Social distancing on the beach and in the clubs, reorganisation of facilities and services, sanitisation, tourism is turned into an experience rather than impacting the life of the host communities. The first point of the post-pandemic manifesto says: “healthcare becomes the top priority”. “The end of the lockdown starts from Sardinia? Only if clear guarantees are provided; meanwhile, the Island needs to rethink and promote itself in a new way”; that’s the councillor’s appeal to the 150 Sardinian municipalities registered as tourist towns. “Tourism is our primary economic source, and it’s seriously threatened”, she affirms. The idea is “having a project and creating critical mass in confronting the Region and the central government, which will have to adopt extraordinary measures”, she says.

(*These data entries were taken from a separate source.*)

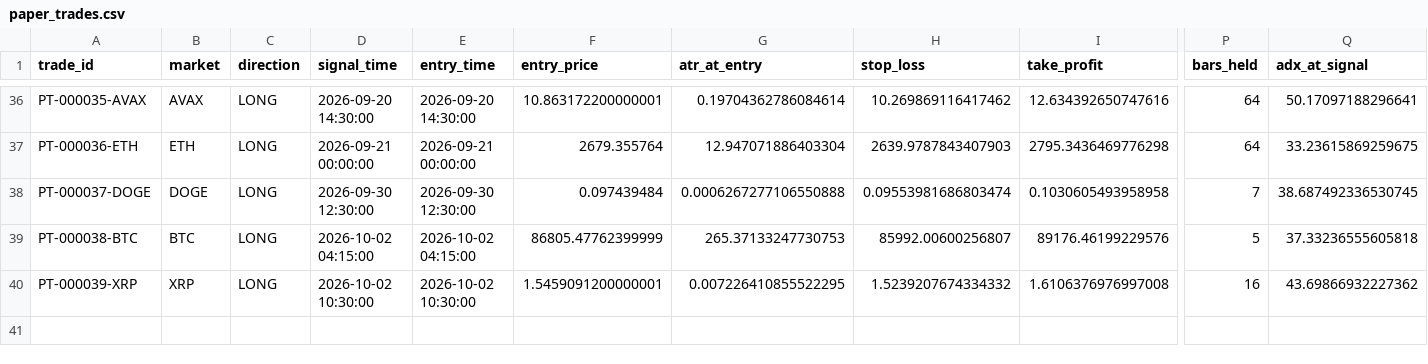
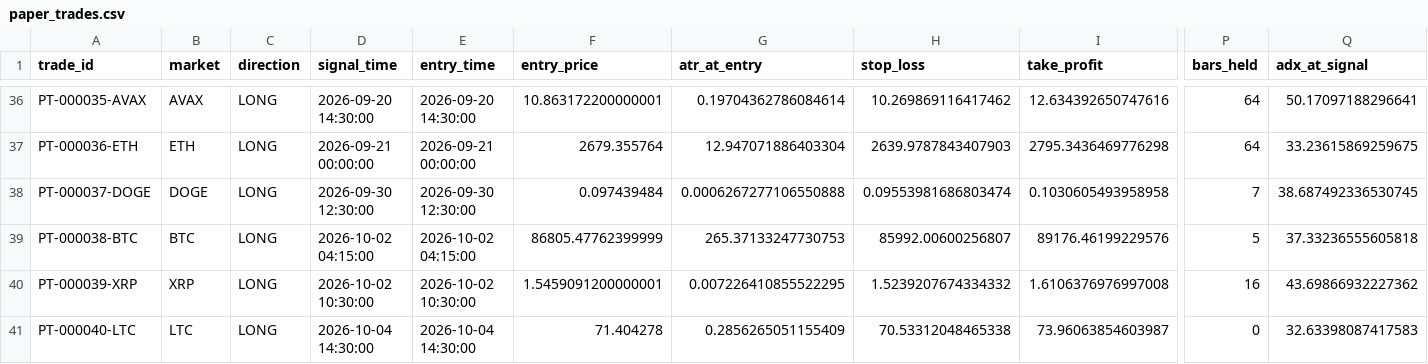
Before and after one commit to BziizB/biAN, a CSV file: paper_trading/paper_trades.csv, drawn as a sheet; only a part is shown, gaps mark what is left out; rows hold the shown columns only; the diff names each change by its address in the sheet, - before the commit and + after, or states it on an @@ line.

```diff
--- a/paper_trading/paper_trades.csv
+++ b/paper_trading/paper_trades.csv
+row 41: PT-000040-LTC | LTC | LONG | 2026-10-04 14:30:00 | 2026-10-04 14:30:00 | 71.404278 | 0.2856265051155409 | 70.53312048465338 | 73.96063854603987 | 0 | 32.63398087417583
```
Also changed, not shown: paper_trading/mismatch_report.csv, paper_trading/paper_signals.csv, 2 other files.
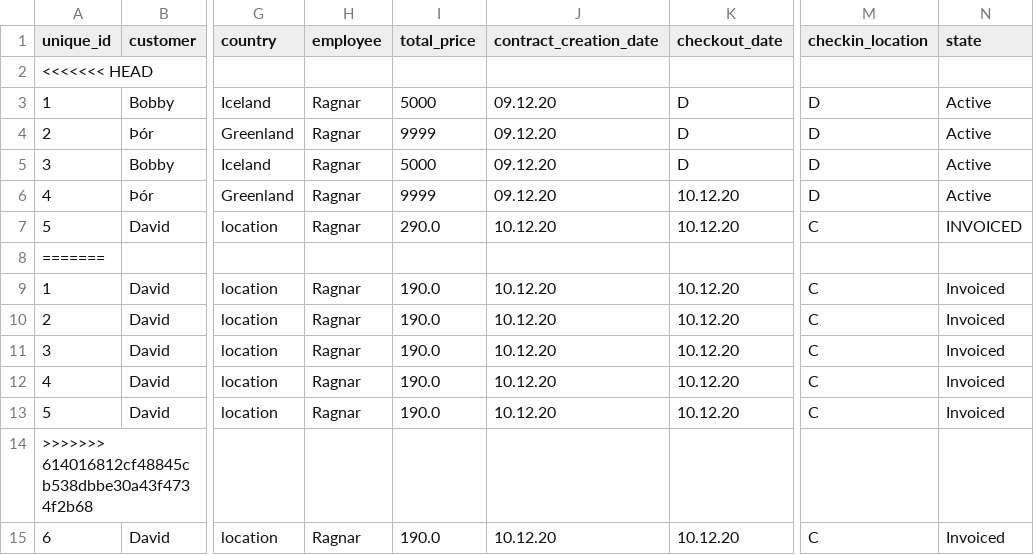
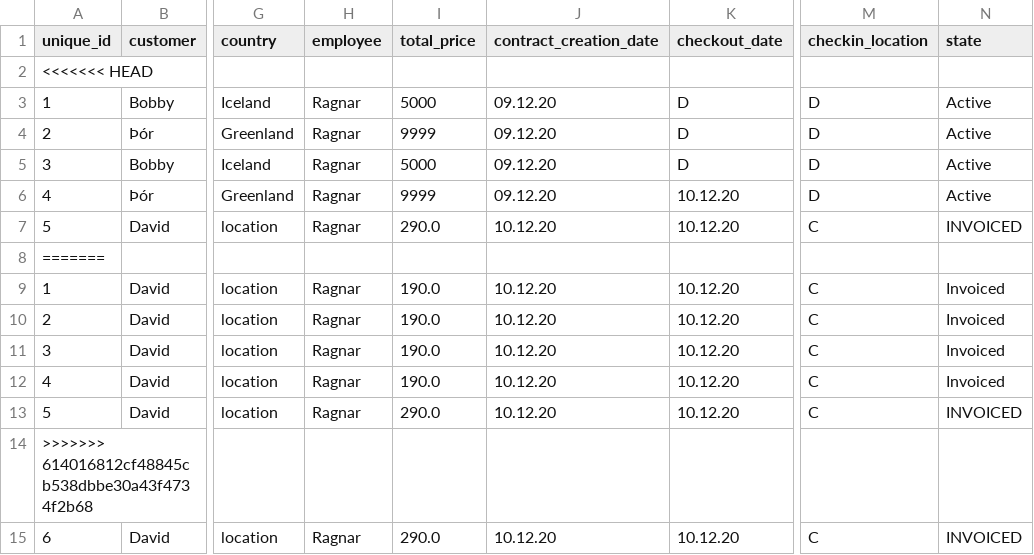
Before and after one commit to raggiok/VLN1, a CSV file: Program/data/csv_files/contracts.csv, drawn as a sheet; only a part is shown, gaps mark what is left out; the diff names each change by its address in the sheet, - before the commit and + after, or states it on an @@ line.

```diff
--- a/Program/data/csv_files/contracts.csv
+++ b/Program/data/csv_files/contracts.csv
-I13 (total_price): 190.0
+I13 (total_price): 290.0
-N13 (state): Invoiced
+N13 (state): INVOICED
-I15 (total_price): 190.0
+I15 (total_price): 290.0
-N15 (state): Invoiced
+N15 (state): INVOICED
```
Also changed, not shown: Program/data/csv_files/invoices.csv, 5 other files.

Numbers clearly show a social emergency. According to the Observatory on 2018 LLCs budgets of the National Council and Foundation of Accountants, the turnover of the sector in 2020 in Sardinia will have a 514 million euros collapse: 325 million euros for accommodation facilities and 189 for catering. The lockdown has been a necessary evil, but the damage has been huge.

Franco Mulas, Marriott Costa Smeralda’s area manager, sends a message charged with optimism through the interview given to the local newspaper “La Nuova Sardegna”: among other things, he affirms that the exclusive destination for holiday in luxury is “ready to come back in June”. In southern Sardinia, the after-emergency programme is called “Per”: it’s ethical, web-oriented, involves Cagliari and Villasimius, proposes neighbourly relations, solidarity and an ethical way of doing business as an alternative to the giants of e-commerce.

Scientists have a more cautious approach. “Transmissibility in the marine environment is excluded, but every forecast is premature” says Stefano Vella, physician, scientist and member of the technical-scientific committee supporting the Region. He believes that “we still need some months to make predictions, in April and May we will acquire the data to understand if the virus is really leaving”. According to Vella, “low population density helped Sardinia”; however, “we will have to live with it for a long time” and other precautions, such as social distancing and masks:so, making predictions “is rash”. He underlines that, among other things, there could be “a risk of reinfection; first, let’s knock down the virus”.